Many older Layton residents remember a time when the city had two doctors and one dentist. The lone dentist was Dr. R. Clarence Robinson.
Doctor Robert Clarence Robinson was born in Farmington, Utah on January 17, 1887. He was the son of Joseph Elijah and Dorothy Waton Robinson. His parents were respected and longtime residents of Farmington. Clarence got his basic education in Davis County and then received his Doctor of Dental Surgery degree from the Chicago College of Dental Surgery in 1919. Following graduation he set up his dental practice in Layton. He maintained an office next to his Farmington home for emergencies, but his main practice was in an office on the second floor of the Farmer's Union Store building on Layton's Main Street.
Over the years, Dr. Robinson hired several local girls as dental assistants, but his wife, DeLila, was a very talented, stalwart and appreciated office manager and assistant for many years. On January 27, 1912, Clarence and DeLila Bingham were married in the Salt Lake LDS Temple. The couple had one son and three daughters--Robert F., Ruth, Patricia and Audrey.
Dr. Robinson was a very popular dentist. Some of his methods were antiquated by modern standards, but his Layton and Kaysville patients appreciated his skills because of his extensive professional training. No longer was it necessary to have a tooth extracted by the local blacksmith--after 1919, a trained dentist had an office in Layton.
Dr. Robinson was a lifetime member of the National Dental Association. He was president of the Davis County Dental Association for many years and worked with dentists throughout the state to promote improved dental health. He was also active in community affairs in both Layton and Farmington. He was one of the first members of the Farmington Lions Club and he was an early officer in the Layton Commercial Club. Because of his love of horses, Dr. Robinson was one of the founders of the Davis County Mounted Posse, and he was that group's first commander. He was also responsible for digging up an old cannon which the first LDS pioneers brought to Davis County. The cannon was discovered buried in the mud near Lagoon Lake. Dr. Robinson also rescued the school bell from Farmington's first log school. Today, these antiques can be seen in the Farmingtin City Museum.
In the 1920s, Dr. Robinson was awarded the famous Carnegie Bronze Medal for saving the lives of Mrs. Nettie Nibley and two-year-old Marjorie Christensen during the 1922 Farmington flood that leveled a large section of Farmington near the mouth of Farmington Canyon. He fitted the Andrew Carnegie definition of a "hero of civilization" who "saved two lives with full knowledge of the danger involved and no thought of reward." Dr. Robinson was ill at the time of the rescue and he later developed health problems that plagued him for the rest of his life.
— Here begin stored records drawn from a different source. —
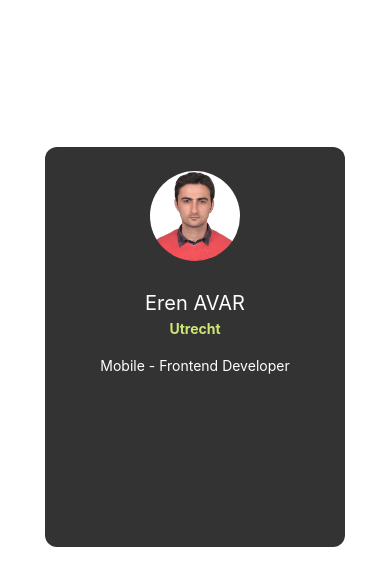
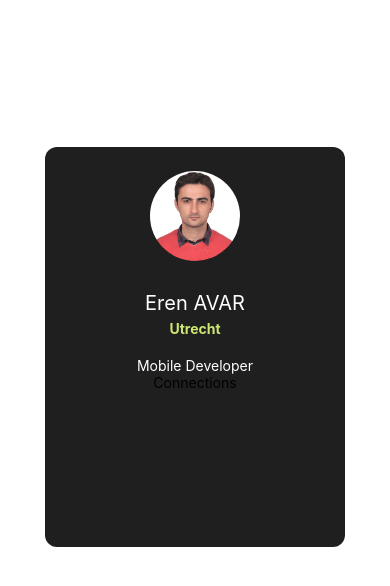
Before and after one commit to erenavar/social-media-app, a React Native app: screen / in a window 390 px wide. Shown: the top 586 px of the page. Built offline with nearby package versions, Linux system fonts and the light colour scheme.

Commit message:
create connections to link to accounts

```diff
--- a/src/screens/Card.tsx
+++ b/src/screens/Card.tsx
@@ -1,6 +1,7 @@
 import { StyleSheet, Dimensions, View, Image,Text } from 'react-native'
 import React from 'react'
 import { colors } from './colors'
+import Connections from './Connections'
 
 export default function Card() {
   return (
@@ -8,7 +9,10 @@ export default function Card() {
         <Image style={styles.img} source={require("../../assets/photo.jpg")}/>
         <Text style={styles.fullName}>Eren AVAR</Text>
         <Text style={styles.location}>Utrecht</Text>
-        <Text style={styles.job}>Mobile - Frontend Developer</Text>
+        <Text style={styles.job}>Mobile Developer</Text>
+        <View>
+            <Connections/>
+        </View>
 
     </View>
   )
@@ -18,7 +22,7 @@ const styles = StyleSheet.create({
     card : {
         width: Dimensions.get("window").width - 90,
         height:400,
-        backgroundColor : colors.gray,
+        backgroundColor : colors.darkgray,
         borderRadius:12,
         alignItems:"center",
         paddingTop:24,
--- /dev/null
+++ b/src/screens/Connections.tsx
@@ -0,0 +1,12 @@
+import { StyleSheet, Text, View } from 'react-native'
+import React from 'react'
+
+export default function Connections() {
+  return (
+    <View>
+      <Text>Connections</Text>
+    </View>
+  )
+}
+
+const styles = StyleSheet.create({})
--- a/src/screens/HomeScreen.tsx
+++ b/src/screens/HomeScreen.tsx
@@ -1,11 +1,13 @@
 import React from 'react'
 import { StyleSheet, Text, View } from 'react-native'
 import Card from './Card'
+
 
 export default function HomeScreen() {
   return (
     <View>
       <Card/>
+
     </View>
   )
 }
```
Dr. Robinson was also a Layton hero. His dedication to the improvement of the city was commendable. As the city's first trained dentist, he offered a valuable service to hundreds of patients at a time when citizens were just being introduced to the asdvanatges of good dental health. Dr. Robinson's dental practice lasted fifty years. He retired in 1969.
Dr. Robert Clarence Robinson died on April 26, 1984 at the age of 97. He was buried in the Farmington City Cemetery.